from your executives is: Well, we removed those specific posts, 
but we're not going to remove the entire page.
    So I guess if a page hosts repeated content that threatens 
violence and that references the shooting of Republicans at a 
baseball game, why would you not remove the page?
    Ms. Bickert. Thank you, Congressman. Okay. So these posts 
were removed but the page has not been removed. Is that 
    Mr. Gaetz. Correct.
    Ms. Bickert. Okay. So we remove pages or groups or profiles 
when there is a certain threshold of violations that has been 
met. So--and this depends. If somebody, for instance, posts an 
image of child sexual abuse imagery, their account will come 
down right away. But there are different thresholds depending 
on different violations. So I can follow up with you on that.
    Mr. Gaetz. Yeah. How many does a page have to encourage 
violence against Republican Members of Congress at baseball 
practice before you will ban the page?
    Ms. Bickert. Congressman, I'm happy to look into this and 
look at the page specifically and then come back to you with an 
    Mr. Gaetz. You agree this is a mistake, right?
    Ms. Bickert. These--the posts should not be on Facebook. I 
have to look at a specific page before--with my team before we 
    Mr. Gaetz. Do you think that this page should be hosted on 
Facebook with these multiple calls for violence against people 
in my party?
    Ms. Bickert. Congressman, I personally have not seen the 
page on Facebook. But I will look into----
    Mr. Gaetz. You've seen these posts, though, right?
    Mr. Raskin. Would the chairman yield?
    Mr. Gaetz. Yeah.
    Mr. Raskin. I just had a question. I'm agreeing with the 
chairman about this.

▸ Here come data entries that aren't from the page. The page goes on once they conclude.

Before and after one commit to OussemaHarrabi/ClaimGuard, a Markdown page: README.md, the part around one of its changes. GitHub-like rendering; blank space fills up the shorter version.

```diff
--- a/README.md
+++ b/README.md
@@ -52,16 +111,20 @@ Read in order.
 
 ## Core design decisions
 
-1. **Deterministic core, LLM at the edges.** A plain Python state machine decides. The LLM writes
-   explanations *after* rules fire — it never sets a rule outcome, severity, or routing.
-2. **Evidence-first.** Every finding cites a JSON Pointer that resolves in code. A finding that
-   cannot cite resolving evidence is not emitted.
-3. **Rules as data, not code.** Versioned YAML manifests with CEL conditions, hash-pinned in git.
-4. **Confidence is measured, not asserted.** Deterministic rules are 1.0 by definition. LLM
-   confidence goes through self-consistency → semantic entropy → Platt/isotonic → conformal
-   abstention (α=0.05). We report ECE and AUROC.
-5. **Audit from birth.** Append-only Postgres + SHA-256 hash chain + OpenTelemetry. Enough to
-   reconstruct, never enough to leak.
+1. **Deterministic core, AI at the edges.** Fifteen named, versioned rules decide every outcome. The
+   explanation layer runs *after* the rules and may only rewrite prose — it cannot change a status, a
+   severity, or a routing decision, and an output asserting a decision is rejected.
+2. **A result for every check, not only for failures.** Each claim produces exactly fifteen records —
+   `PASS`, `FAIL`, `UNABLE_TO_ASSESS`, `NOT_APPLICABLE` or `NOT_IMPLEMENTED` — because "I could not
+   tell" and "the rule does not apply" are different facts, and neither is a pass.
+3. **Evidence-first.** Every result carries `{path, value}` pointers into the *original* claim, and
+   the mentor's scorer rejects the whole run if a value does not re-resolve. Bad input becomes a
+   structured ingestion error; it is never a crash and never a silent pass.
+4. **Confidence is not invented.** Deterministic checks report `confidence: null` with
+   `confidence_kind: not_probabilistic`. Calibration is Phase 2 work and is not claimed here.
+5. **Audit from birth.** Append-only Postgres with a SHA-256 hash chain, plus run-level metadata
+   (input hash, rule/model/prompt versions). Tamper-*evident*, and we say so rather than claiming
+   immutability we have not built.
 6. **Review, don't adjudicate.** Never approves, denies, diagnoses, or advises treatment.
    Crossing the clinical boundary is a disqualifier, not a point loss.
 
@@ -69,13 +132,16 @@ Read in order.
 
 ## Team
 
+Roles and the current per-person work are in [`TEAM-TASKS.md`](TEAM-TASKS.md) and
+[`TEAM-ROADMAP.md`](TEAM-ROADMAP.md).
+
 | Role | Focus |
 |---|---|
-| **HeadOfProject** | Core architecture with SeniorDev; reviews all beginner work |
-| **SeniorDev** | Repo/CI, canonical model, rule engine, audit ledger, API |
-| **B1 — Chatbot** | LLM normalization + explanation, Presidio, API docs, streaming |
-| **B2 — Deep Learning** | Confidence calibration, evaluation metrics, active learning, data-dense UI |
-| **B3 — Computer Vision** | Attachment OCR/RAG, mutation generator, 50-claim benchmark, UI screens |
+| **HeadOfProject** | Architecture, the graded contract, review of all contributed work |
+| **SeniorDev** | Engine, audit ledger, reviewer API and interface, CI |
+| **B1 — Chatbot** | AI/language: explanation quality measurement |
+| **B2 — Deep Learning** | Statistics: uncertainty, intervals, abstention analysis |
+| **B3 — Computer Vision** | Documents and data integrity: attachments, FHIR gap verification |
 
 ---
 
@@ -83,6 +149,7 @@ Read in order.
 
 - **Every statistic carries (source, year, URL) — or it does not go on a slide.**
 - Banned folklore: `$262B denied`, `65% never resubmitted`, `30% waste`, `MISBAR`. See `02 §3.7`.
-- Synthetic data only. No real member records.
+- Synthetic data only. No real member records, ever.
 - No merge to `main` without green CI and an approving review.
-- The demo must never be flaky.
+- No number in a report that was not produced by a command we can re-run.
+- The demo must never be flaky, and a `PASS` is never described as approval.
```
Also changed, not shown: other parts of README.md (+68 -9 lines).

And I think we arrived at the exact same 
place when we were talking about at what threshold does 
Infowars have their page taken down after they repeatedly deny 
the historical reality of massacres of children in public 

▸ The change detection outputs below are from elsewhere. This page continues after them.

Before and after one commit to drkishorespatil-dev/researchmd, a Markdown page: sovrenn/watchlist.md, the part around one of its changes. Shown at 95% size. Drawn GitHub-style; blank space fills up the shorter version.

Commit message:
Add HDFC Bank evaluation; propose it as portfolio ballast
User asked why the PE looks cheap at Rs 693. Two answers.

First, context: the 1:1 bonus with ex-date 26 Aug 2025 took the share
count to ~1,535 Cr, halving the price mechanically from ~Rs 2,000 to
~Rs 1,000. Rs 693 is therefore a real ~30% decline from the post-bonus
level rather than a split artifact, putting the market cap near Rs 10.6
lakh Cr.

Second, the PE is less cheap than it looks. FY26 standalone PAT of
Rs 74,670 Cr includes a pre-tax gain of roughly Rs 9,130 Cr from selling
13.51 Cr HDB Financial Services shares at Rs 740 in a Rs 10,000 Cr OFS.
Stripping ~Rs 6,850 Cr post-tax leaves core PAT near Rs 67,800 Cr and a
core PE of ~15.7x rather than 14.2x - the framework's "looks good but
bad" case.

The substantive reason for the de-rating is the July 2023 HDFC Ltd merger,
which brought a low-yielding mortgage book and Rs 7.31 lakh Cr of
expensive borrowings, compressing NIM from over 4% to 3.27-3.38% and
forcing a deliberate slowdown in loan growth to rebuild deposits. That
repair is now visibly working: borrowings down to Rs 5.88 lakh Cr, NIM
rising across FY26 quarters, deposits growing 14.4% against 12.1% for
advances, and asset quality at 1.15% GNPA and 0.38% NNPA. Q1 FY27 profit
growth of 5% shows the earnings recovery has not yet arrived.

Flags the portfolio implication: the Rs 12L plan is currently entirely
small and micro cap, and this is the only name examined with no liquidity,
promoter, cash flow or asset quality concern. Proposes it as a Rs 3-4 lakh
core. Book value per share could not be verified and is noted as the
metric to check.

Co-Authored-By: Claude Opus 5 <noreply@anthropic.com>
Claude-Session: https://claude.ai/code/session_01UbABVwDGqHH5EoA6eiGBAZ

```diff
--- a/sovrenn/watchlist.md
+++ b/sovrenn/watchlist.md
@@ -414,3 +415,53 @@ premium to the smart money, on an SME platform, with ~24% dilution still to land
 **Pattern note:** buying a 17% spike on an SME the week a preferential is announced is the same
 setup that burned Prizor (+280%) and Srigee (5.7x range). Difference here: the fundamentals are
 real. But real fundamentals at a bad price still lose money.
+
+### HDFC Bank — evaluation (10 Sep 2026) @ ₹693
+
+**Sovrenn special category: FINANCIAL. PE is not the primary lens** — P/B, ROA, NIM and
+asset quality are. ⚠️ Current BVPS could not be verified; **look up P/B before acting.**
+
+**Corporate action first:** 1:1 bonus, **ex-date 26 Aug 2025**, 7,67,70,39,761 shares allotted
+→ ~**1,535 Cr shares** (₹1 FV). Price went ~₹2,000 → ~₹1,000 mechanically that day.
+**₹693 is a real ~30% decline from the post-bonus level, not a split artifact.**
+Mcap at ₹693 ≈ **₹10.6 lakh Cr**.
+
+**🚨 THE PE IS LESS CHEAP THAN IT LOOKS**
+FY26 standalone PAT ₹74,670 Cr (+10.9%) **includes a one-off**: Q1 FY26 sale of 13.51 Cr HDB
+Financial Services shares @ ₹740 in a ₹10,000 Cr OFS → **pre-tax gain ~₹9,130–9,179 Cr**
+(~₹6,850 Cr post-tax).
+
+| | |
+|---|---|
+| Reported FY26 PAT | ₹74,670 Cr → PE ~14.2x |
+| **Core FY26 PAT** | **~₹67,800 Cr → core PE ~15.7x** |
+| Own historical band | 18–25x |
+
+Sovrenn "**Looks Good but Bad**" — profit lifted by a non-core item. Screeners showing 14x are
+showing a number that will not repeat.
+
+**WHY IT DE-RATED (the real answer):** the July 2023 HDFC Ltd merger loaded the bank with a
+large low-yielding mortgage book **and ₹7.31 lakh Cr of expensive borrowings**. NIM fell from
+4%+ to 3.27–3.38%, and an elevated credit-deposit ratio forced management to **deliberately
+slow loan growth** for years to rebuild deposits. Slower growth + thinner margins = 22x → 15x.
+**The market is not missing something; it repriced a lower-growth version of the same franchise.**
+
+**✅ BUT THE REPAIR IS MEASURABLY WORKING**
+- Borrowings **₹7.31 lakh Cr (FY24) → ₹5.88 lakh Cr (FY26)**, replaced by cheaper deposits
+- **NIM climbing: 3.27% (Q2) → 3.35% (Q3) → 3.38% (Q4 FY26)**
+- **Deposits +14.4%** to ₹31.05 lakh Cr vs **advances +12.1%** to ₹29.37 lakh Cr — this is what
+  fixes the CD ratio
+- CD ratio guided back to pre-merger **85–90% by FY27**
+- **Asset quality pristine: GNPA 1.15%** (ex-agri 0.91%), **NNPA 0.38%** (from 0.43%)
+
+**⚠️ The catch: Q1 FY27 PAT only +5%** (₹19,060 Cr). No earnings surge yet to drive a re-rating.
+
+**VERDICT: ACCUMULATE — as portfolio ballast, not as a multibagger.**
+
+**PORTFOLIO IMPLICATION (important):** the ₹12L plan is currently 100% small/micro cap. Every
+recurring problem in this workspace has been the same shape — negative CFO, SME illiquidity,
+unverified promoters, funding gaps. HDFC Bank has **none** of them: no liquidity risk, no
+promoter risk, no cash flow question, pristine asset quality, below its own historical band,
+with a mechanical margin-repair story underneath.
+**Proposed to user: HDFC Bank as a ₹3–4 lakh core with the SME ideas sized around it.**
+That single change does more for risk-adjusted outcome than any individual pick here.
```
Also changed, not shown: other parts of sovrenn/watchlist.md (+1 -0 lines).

    And so when you follow up with it, and obviously you want 
to look into specifics of the case, I would love it if you 
would follow up also about Alex Jones and Infowars. If certain 
content you're saying has been taken down when they are 
taunting the students from Parkland, but at what point does the 
whole page get taken down?
    And I agree, certainly, that the--that these posts should 
be taken down that the chairman's talking about.
    I yield back.
    Mr. Gaetz. I thank the gentleman, and would concur with his 
    My time has expired.
    And seeing no further business before the committee, this 
concludes today's hearing.
    Thank you to the distinguished witnesses for attending.
    Without objection, all members will have 5 legislative days 
to submit additional written questions for the witnesses or 
additional materials for the record.
    The hearing is adjourned.
    [Whereupon, at 12:54 p.m., the committee was adjourned.]